Work out the count of lines in the listing below that include "textSize". Give that count alone.
※ ※ ※
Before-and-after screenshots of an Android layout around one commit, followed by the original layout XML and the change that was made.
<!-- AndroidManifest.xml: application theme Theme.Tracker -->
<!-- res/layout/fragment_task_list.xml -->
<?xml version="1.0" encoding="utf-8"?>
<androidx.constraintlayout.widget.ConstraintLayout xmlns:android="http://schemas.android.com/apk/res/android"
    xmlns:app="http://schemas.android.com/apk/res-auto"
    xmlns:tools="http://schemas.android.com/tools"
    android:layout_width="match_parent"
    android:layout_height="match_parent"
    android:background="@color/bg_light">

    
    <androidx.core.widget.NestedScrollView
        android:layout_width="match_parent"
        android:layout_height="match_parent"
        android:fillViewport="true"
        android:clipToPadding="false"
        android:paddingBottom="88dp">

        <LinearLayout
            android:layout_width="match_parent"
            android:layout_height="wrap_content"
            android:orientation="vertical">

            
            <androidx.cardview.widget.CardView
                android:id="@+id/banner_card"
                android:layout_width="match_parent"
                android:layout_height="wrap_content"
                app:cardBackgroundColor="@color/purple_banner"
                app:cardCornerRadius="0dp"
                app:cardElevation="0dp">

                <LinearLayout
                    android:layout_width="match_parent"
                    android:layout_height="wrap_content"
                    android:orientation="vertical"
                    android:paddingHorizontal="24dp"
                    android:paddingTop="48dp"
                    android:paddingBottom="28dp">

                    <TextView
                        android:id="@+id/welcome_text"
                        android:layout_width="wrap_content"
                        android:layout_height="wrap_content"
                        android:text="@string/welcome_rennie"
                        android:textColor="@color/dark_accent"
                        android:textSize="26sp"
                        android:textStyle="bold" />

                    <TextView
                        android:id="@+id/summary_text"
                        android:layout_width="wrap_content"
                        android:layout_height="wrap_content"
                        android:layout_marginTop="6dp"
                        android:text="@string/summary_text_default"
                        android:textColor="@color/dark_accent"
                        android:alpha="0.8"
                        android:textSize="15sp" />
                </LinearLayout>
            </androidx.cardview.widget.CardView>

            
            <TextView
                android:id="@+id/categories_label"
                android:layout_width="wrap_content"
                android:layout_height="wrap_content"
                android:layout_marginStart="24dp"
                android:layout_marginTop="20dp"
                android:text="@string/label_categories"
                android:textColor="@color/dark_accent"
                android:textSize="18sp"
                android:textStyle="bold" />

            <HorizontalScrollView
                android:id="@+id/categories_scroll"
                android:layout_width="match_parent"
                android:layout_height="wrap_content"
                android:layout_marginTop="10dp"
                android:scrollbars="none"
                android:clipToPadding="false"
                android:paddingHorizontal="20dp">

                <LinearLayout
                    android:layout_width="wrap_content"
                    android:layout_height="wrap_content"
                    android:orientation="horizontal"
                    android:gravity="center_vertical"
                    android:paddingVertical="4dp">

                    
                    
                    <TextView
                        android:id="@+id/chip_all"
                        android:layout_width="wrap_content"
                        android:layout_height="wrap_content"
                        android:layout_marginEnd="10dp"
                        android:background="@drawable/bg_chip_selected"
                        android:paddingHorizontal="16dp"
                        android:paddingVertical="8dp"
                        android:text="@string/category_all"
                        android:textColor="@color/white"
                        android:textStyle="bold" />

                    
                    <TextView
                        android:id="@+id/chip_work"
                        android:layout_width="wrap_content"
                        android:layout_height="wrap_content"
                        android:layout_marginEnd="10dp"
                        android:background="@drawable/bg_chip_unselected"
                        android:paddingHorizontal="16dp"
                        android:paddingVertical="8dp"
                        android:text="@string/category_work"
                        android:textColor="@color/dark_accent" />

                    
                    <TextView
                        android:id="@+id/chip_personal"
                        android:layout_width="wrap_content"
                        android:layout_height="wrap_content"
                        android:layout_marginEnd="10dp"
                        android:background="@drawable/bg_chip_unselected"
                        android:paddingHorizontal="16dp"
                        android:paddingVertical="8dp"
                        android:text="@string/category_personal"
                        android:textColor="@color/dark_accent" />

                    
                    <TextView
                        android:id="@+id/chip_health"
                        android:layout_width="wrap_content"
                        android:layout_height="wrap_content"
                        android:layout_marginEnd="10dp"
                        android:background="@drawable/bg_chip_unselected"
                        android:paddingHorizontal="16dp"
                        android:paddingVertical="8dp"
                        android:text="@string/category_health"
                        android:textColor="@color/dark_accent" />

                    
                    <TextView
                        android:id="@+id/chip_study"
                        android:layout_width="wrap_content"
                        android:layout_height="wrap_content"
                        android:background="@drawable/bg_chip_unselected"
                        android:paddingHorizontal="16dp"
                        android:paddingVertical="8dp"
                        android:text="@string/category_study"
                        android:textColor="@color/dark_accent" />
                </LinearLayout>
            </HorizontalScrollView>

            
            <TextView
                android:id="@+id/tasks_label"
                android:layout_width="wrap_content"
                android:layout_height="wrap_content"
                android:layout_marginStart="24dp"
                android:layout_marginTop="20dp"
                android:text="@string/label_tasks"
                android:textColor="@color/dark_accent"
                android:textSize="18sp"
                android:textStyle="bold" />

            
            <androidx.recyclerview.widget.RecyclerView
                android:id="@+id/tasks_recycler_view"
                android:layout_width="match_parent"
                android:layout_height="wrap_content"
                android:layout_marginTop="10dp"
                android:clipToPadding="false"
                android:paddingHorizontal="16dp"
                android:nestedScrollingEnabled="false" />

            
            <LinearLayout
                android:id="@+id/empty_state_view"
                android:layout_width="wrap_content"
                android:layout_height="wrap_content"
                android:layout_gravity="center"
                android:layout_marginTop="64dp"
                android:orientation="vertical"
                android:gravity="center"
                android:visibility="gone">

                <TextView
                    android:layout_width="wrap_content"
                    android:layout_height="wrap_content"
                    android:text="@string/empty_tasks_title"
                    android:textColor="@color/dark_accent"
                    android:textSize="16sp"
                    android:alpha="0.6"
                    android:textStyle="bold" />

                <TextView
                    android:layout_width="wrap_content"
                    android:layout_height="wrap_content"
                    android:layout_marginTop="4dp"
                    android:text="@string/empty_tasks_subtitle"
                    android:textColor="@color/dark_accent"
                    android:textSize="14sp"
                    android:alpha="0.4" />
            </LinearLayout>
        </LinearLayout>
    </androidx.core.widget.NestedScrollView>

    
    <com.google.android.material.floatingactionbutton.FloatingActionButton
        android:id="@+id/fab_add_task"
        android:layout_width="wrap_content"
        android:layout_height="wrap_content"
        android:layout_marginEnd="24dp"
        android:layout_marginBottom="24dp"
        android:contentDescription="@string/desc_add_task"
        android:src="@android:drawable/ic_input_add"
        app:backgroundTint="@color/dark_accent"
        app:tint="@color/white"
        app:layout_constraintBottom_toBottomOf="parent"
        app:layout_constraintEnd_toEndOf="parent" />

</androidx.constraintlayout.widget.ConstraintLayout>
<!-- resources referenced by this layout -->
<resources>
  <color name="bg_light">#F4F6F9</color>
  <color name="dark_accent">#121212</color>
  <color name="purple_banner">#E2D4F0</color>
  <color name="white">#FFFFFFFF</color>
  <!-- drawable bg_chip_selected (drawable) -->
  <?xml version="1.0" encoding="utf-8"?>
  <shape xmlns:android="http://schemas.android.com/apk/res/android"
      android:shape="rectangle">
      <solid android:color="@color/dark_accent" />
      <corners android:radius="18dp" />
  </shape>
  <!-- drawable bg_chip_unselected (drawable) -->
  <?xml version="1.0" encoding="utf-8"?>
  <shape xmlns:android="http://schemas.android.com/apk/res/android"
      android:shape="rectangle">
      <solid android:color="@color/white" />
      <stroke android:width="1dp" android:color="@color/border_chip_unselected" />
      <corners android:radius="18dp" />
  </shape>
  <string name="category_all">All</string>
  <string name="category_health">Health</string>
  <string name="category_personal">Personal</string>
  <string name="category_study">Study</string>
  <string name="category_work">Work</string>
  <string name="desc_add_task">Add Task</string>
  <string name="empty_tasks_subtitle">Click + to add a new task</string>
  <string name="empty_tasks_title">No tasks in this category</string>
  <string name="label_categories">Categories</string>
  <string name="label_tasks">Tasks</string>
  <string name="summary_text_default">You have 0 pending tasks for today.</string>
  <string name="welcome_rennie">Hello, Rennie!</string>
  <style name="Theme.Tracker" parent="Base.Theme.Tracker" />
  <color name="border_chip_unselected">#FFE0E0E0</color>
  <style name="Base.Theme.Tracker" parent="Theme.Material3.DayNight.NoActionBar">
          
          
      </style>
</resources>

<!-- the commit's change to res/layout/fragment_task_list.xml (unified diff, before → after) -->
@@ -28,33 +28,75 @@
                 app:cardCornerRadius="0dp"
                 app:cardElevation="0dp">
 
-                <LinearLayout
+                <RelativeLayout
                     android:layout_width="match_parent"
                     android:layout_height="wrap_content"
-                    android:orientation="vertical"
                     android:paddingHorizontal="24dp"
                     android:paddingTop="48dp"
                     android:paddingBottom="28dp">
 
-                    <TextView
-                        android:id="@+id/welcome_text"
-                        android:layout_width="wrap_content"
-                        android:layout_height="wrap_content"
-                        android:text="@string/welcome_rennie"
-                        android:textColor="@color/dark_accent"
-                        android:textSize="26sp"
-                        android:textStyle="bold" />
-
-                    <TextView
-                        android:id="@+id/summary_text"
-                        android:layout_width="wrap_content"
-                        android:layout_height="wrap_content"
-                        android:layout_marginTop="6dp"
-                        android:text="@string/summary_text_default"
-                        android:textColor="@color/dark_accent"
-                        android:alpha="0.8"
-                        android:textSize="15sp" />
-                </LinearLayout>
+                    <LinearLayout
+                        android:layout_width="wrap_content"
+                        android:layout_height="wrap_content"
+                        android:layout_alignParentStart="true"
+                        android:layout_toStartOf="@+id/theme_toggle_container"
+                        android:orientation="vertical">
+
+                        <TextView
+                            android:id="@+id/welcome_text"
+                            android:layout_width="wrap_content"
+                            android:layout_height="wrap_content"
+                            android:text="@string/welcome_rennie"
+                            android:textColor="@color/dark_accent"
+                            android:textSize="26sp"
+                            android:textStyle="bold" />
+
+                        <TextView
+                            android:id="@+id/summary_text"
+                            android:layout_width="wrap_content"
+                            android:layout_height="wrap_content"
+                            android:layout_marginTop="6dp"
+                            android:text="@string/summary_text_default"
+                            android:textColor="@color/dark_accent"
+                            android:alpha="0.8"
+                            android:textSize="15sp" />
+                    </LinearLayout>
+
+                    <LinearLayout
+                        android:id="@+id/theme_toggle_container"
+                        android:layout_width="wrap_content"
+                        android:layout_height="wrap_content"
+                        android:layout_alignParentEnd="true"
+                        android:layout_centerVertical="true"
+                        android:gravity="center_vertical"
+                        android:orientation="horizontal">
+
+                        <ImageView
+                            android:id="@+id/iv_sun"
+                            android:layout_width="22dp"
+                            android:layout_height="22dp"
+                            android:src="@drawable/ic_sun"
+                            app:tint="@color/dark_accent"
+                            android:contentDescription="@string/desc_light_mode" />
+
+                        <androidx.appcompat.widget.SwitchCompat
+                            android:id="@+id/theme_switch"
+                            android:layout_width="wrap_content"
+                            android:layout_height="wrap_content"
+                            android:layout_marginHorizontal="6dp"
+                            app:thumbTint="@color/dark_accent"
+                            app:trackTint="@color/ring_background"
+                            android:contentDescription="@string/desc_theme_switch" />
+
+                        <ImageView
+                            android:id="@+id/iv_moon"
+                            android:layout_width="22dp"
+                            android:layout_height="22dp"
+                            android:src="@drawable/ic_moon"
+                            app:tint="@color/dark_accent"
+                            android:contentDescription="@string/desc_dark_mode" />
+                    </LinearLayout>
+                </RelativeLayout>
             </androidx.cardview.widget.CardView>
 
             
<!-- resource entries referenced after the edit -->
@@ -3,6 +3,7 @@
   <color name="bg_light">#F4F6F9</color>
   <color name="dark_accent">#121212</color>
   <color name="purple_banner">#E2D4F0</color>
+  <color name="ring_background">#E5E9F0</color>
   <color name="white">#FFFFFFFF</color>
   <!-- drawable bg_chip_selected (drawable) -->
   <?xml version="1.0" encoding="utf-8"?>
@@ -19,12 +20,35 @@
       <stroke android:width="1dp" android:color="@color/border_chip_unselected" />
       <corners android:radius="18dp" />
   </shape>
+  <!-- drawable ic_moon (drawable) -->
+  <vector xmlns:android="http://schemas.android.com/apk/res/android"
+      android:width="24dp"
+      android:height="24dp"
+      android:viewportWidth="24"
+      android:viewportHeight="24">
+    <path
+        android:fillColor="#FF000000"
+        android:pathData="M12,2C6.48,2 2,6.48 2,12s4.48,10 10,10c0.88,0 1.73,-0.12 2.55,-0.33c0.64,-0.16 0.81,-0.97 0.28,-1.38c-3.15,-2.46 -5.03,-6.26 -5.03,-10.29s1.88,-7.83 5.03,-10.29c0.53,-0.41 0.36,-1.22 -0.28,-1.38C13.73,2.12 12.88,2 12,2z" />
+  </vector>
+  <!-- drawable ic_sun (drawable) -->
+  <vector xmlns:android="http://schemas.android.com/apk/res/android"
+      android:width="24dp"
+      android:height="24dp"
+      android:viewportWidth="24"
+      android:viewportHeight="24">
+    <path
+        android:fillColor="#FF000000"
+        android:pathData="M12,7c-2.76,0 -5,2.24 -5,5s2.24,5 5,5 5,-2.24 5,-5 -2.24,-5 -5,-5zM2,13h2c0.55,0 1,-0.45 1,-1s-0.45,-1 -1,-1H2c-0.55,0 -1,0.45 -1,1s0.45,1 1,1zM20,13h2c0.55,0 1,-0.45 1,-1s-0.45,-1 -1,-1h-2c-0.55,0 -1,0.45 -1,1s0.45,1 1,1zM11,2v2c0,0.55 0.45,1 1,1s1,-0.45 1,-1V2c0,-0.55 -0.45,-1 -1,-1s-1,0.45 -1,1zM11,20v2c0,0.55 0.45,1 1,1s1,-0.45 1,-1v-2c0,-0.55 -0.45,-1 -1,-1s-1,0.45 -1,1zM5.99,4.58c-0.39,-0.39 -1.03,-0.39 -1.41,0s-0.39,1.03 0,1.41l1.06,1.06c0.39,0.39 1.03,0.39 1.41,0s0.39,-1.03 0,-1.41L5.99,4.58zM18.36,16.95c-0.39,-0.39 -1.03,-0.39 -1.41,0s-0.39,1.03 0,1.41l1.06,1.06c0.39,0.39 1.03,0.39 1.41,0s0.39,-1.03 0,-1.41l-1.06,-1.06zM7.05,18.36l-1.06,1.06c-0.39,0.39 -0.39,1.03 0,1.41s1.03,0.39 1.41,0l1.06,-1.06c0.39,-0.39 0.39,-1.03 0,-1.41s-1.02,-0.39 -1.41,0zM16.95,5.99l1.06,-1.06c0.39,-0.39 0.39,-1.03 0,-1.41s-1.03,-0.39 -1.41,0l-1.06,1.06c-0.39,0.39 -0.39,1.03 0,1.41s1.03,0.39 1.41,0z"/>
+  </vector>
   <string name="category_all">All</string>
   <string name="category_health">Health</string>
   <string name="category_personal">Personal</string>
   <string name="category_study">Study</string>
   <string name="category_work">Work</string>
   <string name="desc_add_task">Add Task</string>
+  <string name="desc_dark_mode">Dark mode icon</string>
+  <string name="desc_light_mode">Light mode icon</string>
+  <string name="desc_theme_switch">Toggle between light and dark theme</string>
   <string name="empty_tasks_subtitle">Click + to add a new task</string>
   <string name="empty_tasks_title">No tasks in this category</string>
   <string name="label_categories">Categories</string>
※ ※ ※
- [RESPONSE TO THIS EXERCISE]:
10